  • Introduction xi
  • Note on the Text xxxi
  • Select Bibliography xxxiii
  • A Chronology of M. R. James xxxvi
  • 'Casting the Runes' and Other Ghost Stories xxxix
  • Canon Alberic's Scrap-Book 1
  • The Mezzotint 14
  • Number 13 26
  • Count Magnus 43
  • 'Oh, Whistle, and I'Ll Come to You, My Lad' 57
  • The Treasure of Abbot Thomas 78
  • A School Story 97
  • The Rose Garden 105
  • The Tractate Middoth 117
  • Casting the Runes 135
  • The Stalls of Barchester Cathedral 157
  • Mr Humphreys and His Inheritance 172
  • The Diary of Mr Poynter 199
  • An Episode of Cathedral History 210
  • The Uncommon Prayer-Book 228
  • A Neighbour's Landmark 244
  • A Warning to the Curious 257
  • Rats 275
  • The Experiment 281
  • The Malice of Inanimate Objects 288
  • A Vignette 293
  • Explanatory Notes 299
  • Appendix - M. R. James on Ghost Stories 337
Settings

Settings

Typeface
Text size Smaller Larger Reset View mode
Search within

Search within this book

Look up

Look up a word

  • Dictionary
  • Thesaurus
Please submit a word or phrase above.
Print this page

Print this page

Why can't I print more than one page at a time?

Full screen
/ 360

matching results for page

Cited passage

Style
Citations are available only to our active members.
Sign up now to cite pages or passages in MLA, APA and Chicago citation styles.

"Portraying himself as an honest, ordinary person helped Lincoln identify with his audiences." (Einhorn, 1992, p. 25).

"Portraying himself as an honest, ordinary person helped Lincoln identify with his audiences." (Einhorn 25)

"Portraying himself as an honest, ordinary person helped Lincoln identify with his audiences."1

1. Lois J. Einhorn, Abraham Lincoln, the Orator: Penetrating the Lincoln Legend (Westport, CT: Greenwood Press, 1992), 25, http://www.questia.com/read/27419298.

Cited passage

Thanks for trying Questia!

Please continue trying out our research tools, but please note, full functionality is available only to our active members.
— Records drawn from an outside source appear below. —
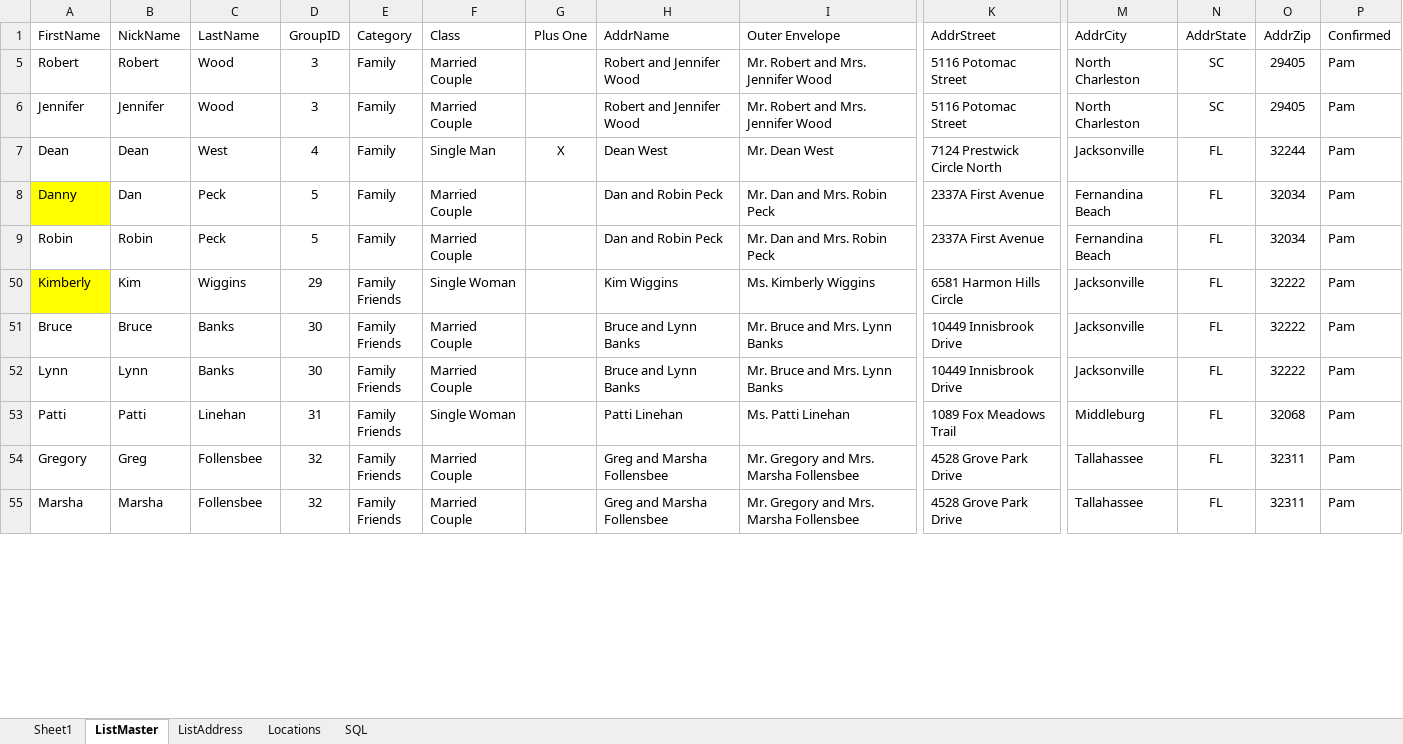
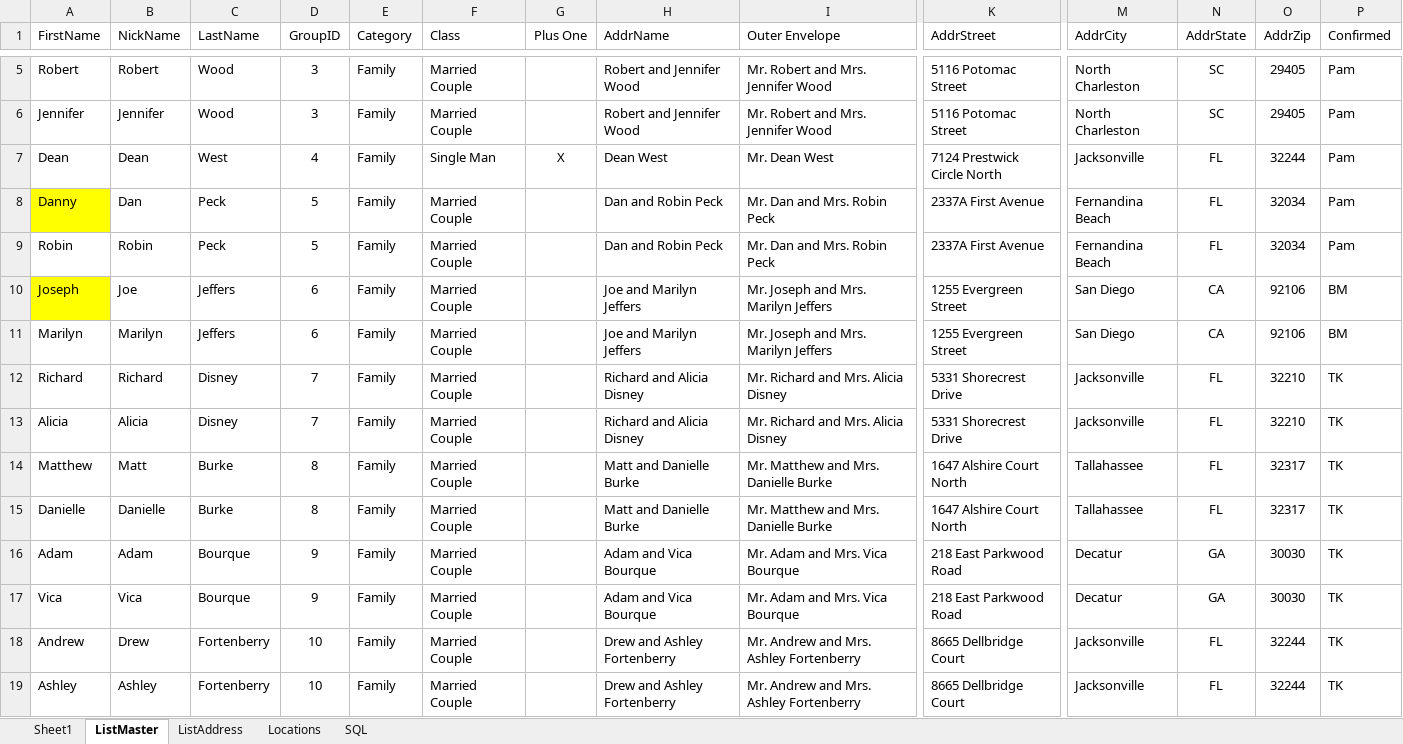
Before and after one commit to tvasnelis/weddingsite, an Excel workbook: sql/Wedding Guest List_160913.xlsx, sheet ListMaster, drawn as a sheet; only a part is shown, gaps mark what is left out; the shorter side is filled out with more unchanged rows; values as stored, in another font and other column widths than the file's, no borders; rows hold the shown columns only; the diff covers the shown part only; the diff names each change by its address in the sheet, - before the commit and + after, or states it on an @@ line.

Commit message:
updated guest list

```diff
--- a/sql/Wedding Guest List_160913.xlsx (sheet ListMaster)
+++ b/sql/Wedding Guest List_160913.xlsx (sheet ListMaster)
@@ row 10 unhidden: Joseph | Joe | Jeffers | 6 | Family | Married Couple |  | Joe and Marilyn Jeffers | Mr. Joseph and Mrs. Marilyn Jeffers | 1255 Evergreen Street | San Diego | CA | 92106 | BM @@
@@ row 11 unhidden: Marilyn | Marilyn | Jeffers | 6 | Family | Married Couple |  | Joe and Marilyn Jeffers | Mr. Joseph and Mrs. Marilyn Jeffers | 1255 Evergreen Street | San Diego | CA | 92106 | BM @@
@@ row 12 unhidden: Richard | Richard | Disney | 7 | Family | Married Couple |  | Richard and Alicia Disney | Mr. Richard and Mrs. Alicia Disney | 5331 Shorecrest Drive | Jacksonville | FL | 32210 | TK @@
@@ row 13 unhidden: Alicia | Alicia | Disney | 7 | Family | Married Couple |  | Richard and Alicia Disney | Mr. Richard and Mrs. Alicia Disney | 5331 Shorecrest Drive | Jacksonville | FL | 32210 | TK @@
@@ row 14 unhidden: Matthew | Matt | Burke | 8 | Family | Married Couple |  | Matt and Danielle Burke | Mr. Matthew and Mrs. Danielle Burke | 1647 Alshire Court North | Tallahassee | FL | 32317 | TK @@
@@ row 15 unhidden: Danielle | Danielle | Burke | 8 | Family | Married Couple |  | Matt and Danielle Burke | Mr. Matthew and Mrs. Danielle Burke | 1647 Alshire Court North | Tallahassee | FL | 32317 | TK @@
@@ row 16 unhidden: Adam | Adam | Bourque | 9 | Family | Married Couple |  | Adam and Vica Bourque | Mr. Adam and Mrs. Vica Bourque | 218 East Parkwood Road | Decatur | GA | 30030 | TK @@
@@ row 17 unhidden: Vica | Vica | Bourque | 9 | Family | Married Couple |  | Adam and Vica Bourque | Mr. Adam and Mrs. Vica Bourque | 218 East Parkwood Road | Decatur | GA | 30030 | TK @@
@@ row 18 unhidden: Andrew | Drew | Fortenberry | 10 | Family | Married Couple |  | Drew and Ashley Fortenberry | Mr. Andrew and Mrs. Ashley Fortenberry | 8665 Dellbridge Court | Jacksonville | FL | 32244 | TK @@
@@ row 19 unhidden: Ashley | Ashley | Fortenberry | 10 | Family | Married Couple |  | Drew and Ashley Fortenberry | Mr. Andrew and Mrs. Ashley Fortenberry | 8665 Dellbridge Court | Jacksonville | FL | 32244 | TK @@
```
Also changed, not shown: 20 added rows, 101 hidden or unhidden rows and 1 edited cell elsewhere in this sheet, sheet ListAddress, hidden cells.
Your work will be lost once you leave this Web page.

For full access in an ad-free environment, sign up now for a FREE, 1-day trial.

Already a member? Log in now.